Zara was, if anything, whiter than usual when she came into the library where he was waiting for her alone. The financier had gone to the City. She had heavy, bluish shadows under her eyes, and he saw quite plainly that, the night before, she must have been weeping bitterly.
A great tenderness came over him. What was this sorrow of hers? Why might he not comfort her? He put out both hands and then, as she remained stonily unresponsive, he dropped them, and only said quietly that he hoped she was well, and his motor was waiting outside, and that his mother, Lady Tancred, would be expecting them.
“I am ready,” said Zara. And they went.
He told her as they flew along, that he had been riding in the Park that morning, and had looked up at the house and wondered which was her window; and then he asked her if she liked riding, and she said she had never tried for ten years—the opportunity to ride had not been in her life—but she used to like it when she was a child.
“I must get you a really well-mannered hack,” he said joyously. Here was a subject she had not snubbed him over! “And you will let me teach you again when we go down to Wrayth, won’t you?”
But before she could answer they had arrived at the house in Queen Street.
Michelham, with a subdued beam on his old face, stood inside the door with his footmen, and Tristram said gayly,
“Michelham, this is to be her new ladyship; Countess Shulski”—and he turned to Zara. “Michelham is a very old friend of mine, Zara. We used to do a bit of poaching together, when I was a boy and came home from Eton.”
Michelham was only a servant and could not know of her degradation, so Zara allowed herself to smile and looked wonderfully lovely, as the old man said,
“I am sure I wish your ladyship every happiness, and his lordship, too; and, if I may say so, with such a gentleman your ladyship is sure to have it.”
And Tristram chaffed him, and they went upstairs.
Lady Tancred had rigidly refrained from questioning her daughters, on their return from the dinnerparty; she had not even seen them until the morning, and when they had both burst out with descriptions of their future sister-in-law’s beauty and strangeness their mother had stopped them.
“Do not tell me anything about her, dear children,” she had said. “I wish to judge for myself without prejudice.”
But Lady Coltshurst could not be so easily repressed. She had called early, on purpose to give her views, with the ostensible excuse of an inquiry about her sister-in-law’s health.

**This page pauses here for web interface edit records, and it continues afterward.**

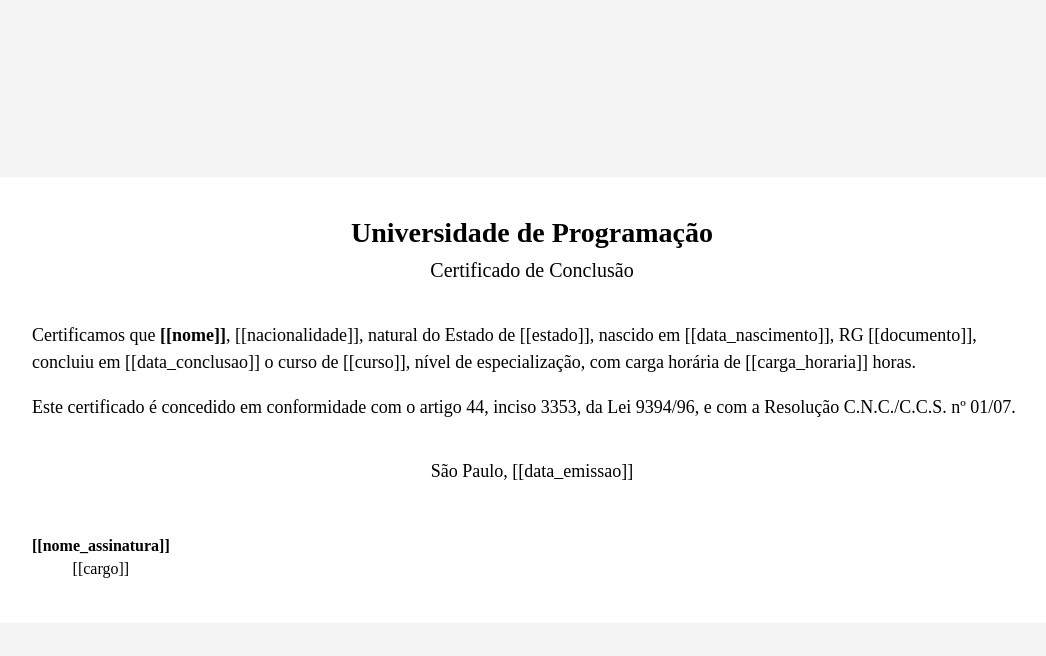
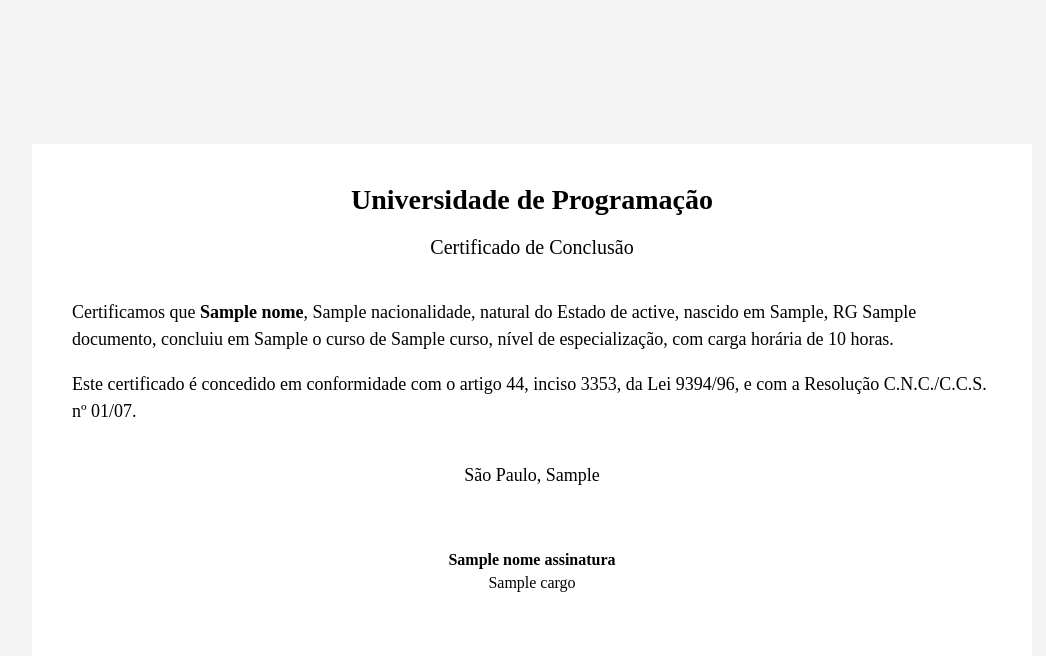
Before and after one commit to flczin/MS-checkpoint3, a Python web app: template templates/template.html in a window 1280 px wide. Shown: the top 656 px of the page, without its empty margins (108-1154 px from the left). Run offline with Jinja, Linux system fonts and the light colour scheme; the template is opened without the code that fills it: most values are stand-ins (such as "Sample title", 1, 10 or a date in 2020).

Commit message:
update template

```diff
--- a/templates/template.html
+++ b/templates/template.html
@@ -6,25 +6,6 @@
     <meta name="viewport" content="width=device-width, initial-scale=1.0">
     <title>Diploma</title>
     <style>
-        @media print {
-            @page {
-                size: A4 landscape;
-                margin: 0;
-                /* Remove margem padrão */
-            }
-
-            body {
-                margin: 0;
-                padding: 0;
-            }
-
-            /* Ocultar cabeçalho e rodapé padrão */
-            body::before,
-            body::after {
-                display: none;
-            }
-        }
-
         body {
             font-family: 'Times New Roman', Times, serif;
             background-color: #f4f4f4;
@@ -37,20 +18,20 @@
         }
 
         .diploma-container {
-            width: 90%;
-            /* Ajuste de largura para caber na página A4 em modo paisagem */
+            width: 100%;
             max-width: 1000px;
-            /* Garantir que não ultrapasse a largura máxima */
             margin: 0 auto;
             padding: 40px;
             background-color: white;
             box-shadow: none;
+            box-sizing: border-box;
         }
 
         .header {
             text-align: center;
             font-size: 28px;
             font-weight: bold;
+            margin-bottom: 20px;
         }
 
         .sub-header {
@@ -66,13 +47,16 @@
         }
 
         .signatures {
-            margin-top: 50px;
+            margin-top: 20px;
             display: flex;
             justify-content: space-between;
+            margin-top: 40px;
         }
 
         .signature {
             text-align: center;
+            flex: 1;
+            padding: 20px;
         }
 
         .signature p {
@@ -81,7 +65,7 @@
 
         .date {
             text-align: center;
-            margin-top: 40px;
+            margin-top: 20px;
             font-size: 18px;
         }
     </style>
@@ -93,9 +77,9 @@
         <div class="sub-header">Certificado de Conclusão</div>
         <div class="content">
             <p>
-                Certificamos que <strong>[[nome]]</strong>, [[nacionalidade]], natural do Estado de [[estado]], nascido
-                em [[data_nascimento]], RG [[documento]], concluiu em [[data_conclusao]] o curso de [[curso]], nível de
-                especialização, com carga horária de [[carga_horaria]] horas.
+                Certificamos que <strong>{{nome}}</strong>, {{nacionalidade}}, natural do Estado de {{estado}}, nascido
+                em {{data_nascimento}}, RG {{documento}}, concluiu em {{data_conclusao}} o curso de {{curso}}, nível de
+                especialização, com carga horária de {{carga_horaria}} horas.
             </p>
             <p>
                 Este certificado é concedido em conformidade com o artigo 44, inciso 3353, da Lei 9394/96, e com a
@@ -103,11 +87,11 @@
                 C.N.C./C.C.S. nº 01/07.
             </p>
         </div>
-        <div class="date">São Paulo, [[data_emissao]]</div>
+        <div class="date">São Paulo, {{data_emissao}}</div>
         <div class="signatures">
             <div class="signature">
-                <p><strong>[[nome_assinatura]]</strong></p>
-                <p>[[cargo]]</p>
+                <p><strong>{{nome_assinatura}}</strong></p>
+                <p>{{cargo}}</p>
             </div>
         </div>
     </div>
```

“I am afraid you will be rather unfavorably impressed with Tristram’s choice, when you have seen her, Jane,” she announced. “I confess I was. She treated us all as though she were conferring the honor, not receiving it, and she is by no means a type that promises domestic tranquillity for Tristram.”